- **Task to complete**: Check every line in the records below for the word "Importer" and report how many have it, nothing more.

- **Provided records**:
= = = =
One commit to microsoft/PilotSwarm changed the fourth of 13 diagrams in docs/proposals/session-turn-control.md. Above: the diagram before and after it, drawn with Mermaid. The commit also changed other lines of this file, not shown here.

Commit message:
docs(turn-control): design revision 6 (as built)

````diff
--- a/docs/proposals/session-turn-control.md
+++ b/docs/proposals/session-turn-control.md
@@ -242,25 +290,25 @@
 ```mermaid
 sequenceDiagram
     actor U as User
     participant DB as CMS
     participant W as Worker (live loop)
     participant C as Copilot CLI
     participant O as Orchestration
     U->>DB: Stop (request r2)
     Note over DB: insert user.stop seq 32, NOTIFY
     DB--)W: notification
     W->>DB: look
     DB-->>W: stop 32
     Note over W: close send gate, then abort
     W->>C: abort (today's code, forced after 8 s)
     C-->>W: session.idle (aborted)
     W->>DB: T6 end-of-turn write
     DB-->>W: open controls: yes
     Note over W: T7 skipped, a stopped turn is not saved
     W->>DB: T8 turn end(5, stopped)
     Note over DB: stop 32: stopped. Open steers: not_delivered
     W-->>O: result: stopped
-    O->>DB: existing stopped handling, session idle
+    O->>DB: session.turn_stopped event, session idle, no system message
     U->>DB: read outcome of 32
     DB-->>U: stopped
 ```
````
= = = =
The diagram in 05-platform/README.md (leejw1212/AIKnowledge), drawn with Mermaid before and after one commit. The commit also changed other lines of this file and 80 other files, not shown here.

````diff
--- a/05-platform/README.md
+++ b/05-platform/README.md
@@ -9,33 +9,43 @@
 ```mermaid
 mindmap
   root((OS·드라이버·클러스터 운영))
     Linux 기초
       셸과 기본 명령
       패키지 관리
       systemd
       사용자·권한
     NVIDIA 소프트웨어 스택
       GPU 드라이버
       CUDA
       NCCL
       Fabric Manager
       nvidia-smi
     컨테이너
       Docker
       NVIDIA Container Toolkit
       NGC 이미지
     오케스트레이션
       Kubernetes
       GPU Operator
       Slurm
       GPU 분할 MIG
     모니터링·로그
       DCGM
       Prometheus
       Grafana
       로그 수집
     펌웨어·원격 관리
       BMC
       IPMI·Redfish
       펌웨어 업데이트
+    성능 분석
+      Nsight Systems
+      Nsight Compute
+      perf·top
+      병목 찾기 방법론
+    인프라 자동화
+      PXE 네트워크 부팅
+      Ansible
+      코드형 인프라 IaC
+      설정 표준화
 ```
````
= = = =
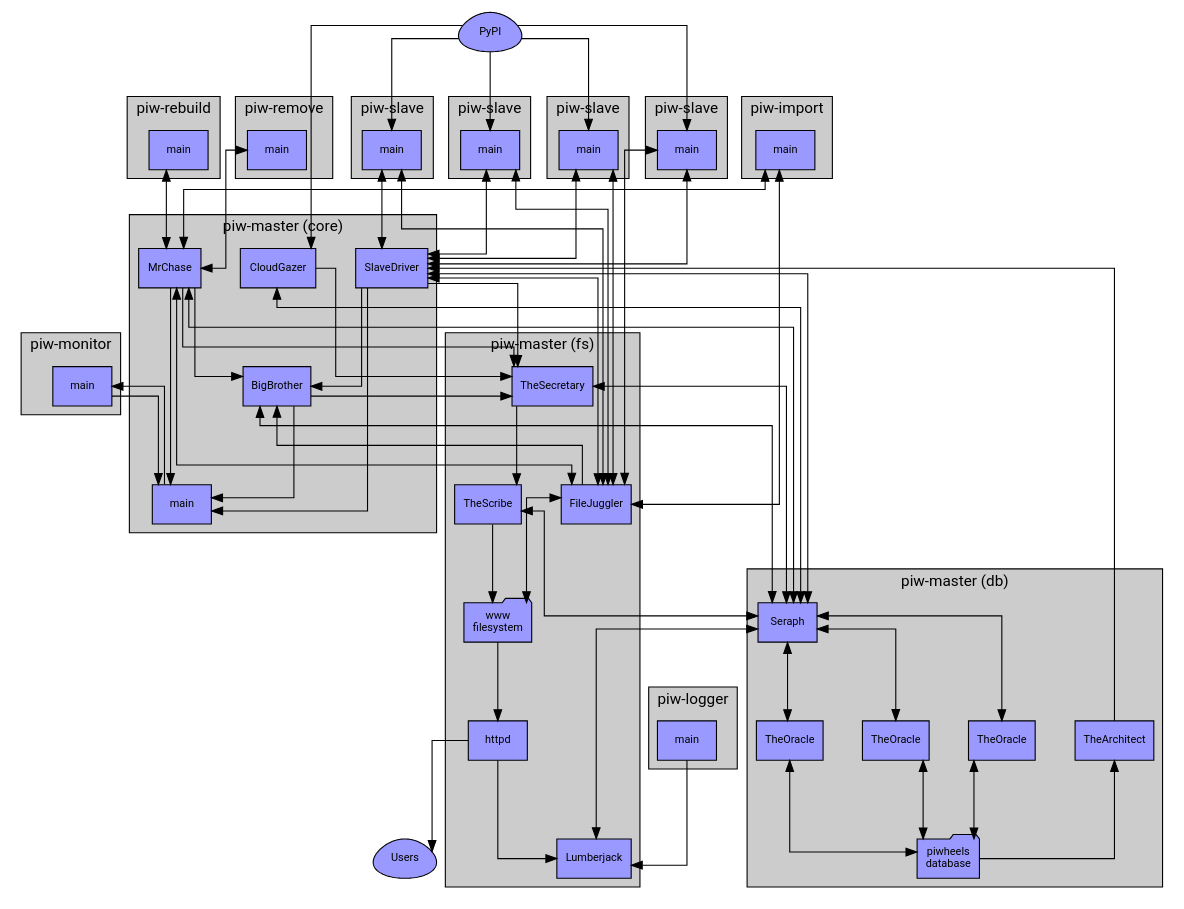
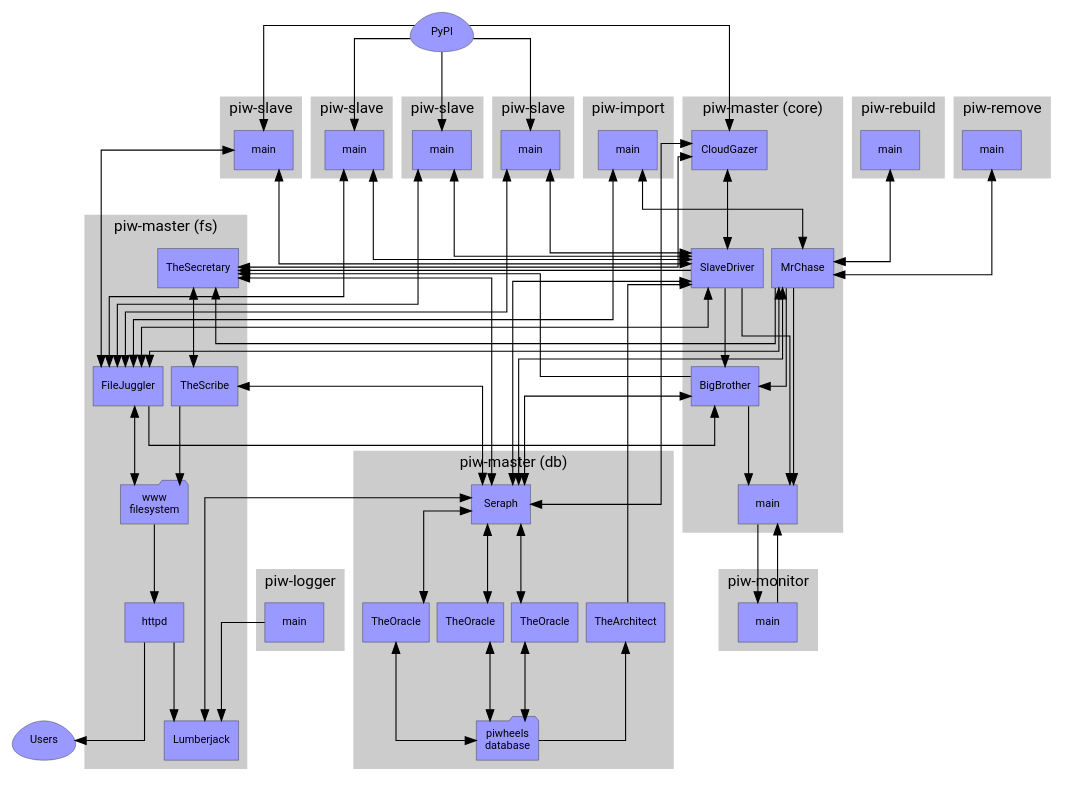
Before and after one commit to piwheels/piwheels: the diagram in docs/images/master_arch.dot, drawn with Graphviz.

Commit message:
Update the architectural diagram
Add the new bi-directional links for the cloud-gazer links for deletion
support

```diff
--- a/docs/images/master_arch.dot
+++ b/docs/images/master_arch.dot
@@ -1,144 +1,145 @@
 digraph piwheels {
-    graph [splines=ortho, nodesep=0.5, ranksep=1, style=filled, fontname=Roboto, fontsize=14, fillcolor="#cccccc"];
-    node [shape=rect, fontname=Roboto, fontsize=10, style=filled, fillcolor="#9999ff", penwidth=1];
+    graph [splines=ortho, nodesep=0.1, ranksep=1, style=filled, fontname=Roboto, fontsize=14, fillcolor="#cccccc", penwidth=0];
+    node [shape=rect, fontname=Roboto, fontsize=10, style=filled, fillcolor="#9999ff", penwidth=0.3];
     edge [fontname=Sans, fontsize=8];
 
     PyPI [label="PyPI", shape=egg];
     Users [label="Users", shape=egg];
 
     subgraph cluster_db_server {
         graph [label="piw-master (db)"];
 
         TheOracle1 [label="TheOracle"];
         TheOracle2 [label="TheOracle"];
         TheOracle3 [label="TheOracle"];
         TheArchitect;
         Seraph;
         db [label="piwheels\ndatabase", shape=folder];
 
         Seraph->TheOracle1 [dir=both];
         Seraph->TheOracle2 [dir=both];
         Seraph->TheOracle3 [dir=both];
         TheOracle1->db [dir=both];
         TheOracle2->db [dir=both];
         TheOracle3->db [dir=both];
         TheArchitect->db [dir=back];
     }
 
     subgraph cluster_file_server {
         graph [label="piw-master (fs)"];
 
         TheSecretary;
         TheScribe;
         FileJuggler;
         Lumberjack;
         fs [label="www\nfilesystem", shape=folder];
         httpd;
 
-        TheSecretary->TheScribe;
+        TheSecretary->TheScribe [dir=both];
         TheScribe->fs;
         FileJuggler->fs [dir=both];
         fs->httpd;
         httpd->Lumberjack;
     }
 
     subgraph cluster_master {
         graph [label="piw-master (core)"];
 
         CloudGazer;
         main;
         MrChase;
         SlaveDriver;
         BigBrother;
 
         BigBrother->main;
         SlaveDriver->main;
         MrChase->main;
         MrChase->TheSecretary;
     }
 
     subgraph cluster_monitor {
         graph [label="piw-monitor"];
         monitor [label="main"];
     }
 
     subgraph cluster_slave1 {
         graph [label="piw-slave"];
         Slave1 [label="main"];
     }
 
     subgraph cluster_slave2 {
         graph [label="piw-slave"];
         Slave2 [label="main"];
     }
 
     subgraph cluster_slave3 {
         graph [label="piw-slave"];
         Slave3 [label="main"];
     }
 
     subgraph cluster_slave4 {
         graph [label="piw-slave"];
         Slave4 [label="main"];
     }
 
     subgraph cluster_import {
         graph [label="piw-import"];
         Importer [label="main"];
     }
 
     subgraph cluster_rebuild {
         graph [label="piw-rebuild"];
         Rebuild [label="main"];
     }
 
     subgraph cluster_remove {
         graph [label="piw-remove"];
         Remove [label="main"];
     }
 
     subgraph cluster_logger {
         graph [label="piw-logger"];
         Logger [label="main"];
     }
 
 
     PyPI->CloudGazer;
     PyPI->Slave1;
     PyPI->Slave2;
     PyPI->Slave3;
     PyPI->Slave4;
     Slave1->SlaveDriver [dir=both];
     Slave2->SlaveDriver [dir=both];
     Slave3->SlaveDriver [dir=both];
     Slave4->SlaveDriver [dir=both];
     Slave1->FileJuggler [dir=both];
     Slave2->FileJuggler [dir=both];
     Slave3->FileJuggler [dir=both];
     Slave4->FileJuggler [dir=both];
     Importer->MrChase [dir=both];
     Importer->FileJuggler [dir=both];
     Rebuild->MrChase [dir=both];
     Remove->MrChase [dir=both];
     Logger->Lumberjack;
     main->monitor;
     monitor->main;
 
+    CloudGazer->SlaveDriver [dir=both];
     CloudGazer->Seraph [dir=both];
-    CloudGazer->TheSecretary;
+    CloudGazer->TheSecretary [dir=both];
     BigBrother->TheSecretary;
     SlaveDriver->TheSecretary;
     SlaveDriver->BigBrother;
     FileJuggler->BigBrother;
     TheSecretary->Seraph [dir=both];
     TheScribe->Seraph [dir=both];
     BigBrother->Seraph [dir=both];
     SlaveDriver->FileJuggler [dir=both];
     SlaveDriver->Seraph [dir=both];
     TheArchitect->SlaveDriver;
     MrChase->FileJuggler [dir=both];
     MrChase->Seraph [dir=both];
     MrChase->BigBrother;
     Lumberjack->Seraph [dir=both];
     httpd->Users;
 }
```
= = = =
- **Answer to the problem**: 3